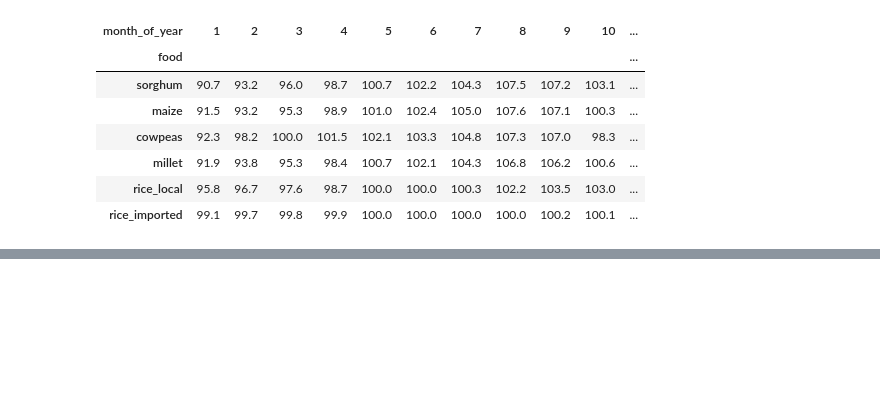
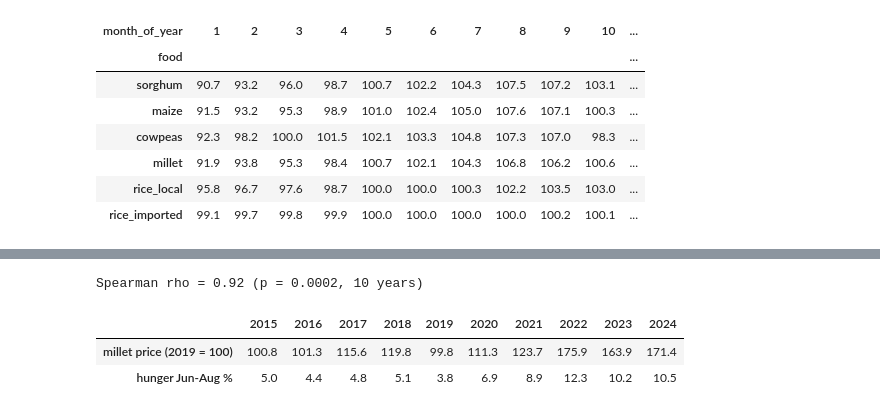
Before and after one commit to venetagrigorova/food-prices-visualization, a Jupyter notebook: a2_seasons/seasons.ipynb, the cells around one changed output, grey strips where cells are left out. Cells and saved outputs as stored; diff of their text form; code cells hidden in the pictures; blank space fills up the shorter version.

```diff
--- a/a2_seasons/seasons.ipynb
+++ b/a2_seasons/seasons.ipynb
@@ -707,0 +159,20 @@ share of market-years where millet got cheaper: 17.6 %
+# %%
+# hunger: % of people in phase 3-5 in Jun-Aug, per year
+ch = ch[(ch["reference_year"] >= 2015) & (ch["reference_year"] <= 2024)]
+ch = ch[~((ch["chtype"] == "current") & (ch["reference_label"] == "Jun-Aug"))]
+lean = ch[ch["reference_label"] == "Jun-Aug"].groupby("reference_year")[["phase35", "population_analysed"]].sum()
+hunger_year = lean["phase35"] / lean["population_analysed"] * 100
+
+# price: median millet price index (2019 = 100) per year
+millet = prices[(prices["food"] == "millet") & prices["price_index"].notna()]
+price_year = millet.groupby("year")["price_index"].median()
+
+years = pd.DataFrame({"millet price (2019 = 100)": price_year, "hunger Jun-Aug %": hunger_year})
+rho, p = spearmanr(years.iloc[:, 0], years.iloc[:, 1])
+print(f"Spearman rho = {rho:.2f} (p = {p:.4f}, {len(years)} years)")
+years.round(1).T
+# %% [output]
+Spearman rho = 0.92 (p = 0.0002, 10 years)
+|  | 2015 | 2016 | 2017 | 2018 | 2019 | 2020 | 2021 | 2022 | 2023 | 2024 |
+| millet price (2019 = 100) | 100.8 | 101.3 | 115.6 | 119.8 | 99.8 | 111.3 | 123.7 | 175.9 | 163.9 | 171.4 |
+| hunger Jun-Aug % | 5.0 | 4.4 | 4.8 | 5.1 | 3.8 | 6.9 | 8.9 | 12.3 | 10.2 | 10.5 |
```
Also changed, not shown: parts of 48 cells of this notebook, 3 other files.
■ ■ ■
- **PROBLEM DESCRIPTION**
For each line of the material that contains the word "seasons", make a copy.

- **WRITTEN RESPONSE**
Before and after one commit to venetagrigorova/food-prices-visualization, a Jupyter notebook: a2_seasons/seasons.ipynb, the cells around one changed output, grey strips where cells are left out. Cells and saved outputs as stored; diff of their text form; code cells hidden in the pictures; blank space fills up the shorter version.
--- a/a2_seasons/seasons.ipynb
+++ b/a2_seasons/seasons.ipynb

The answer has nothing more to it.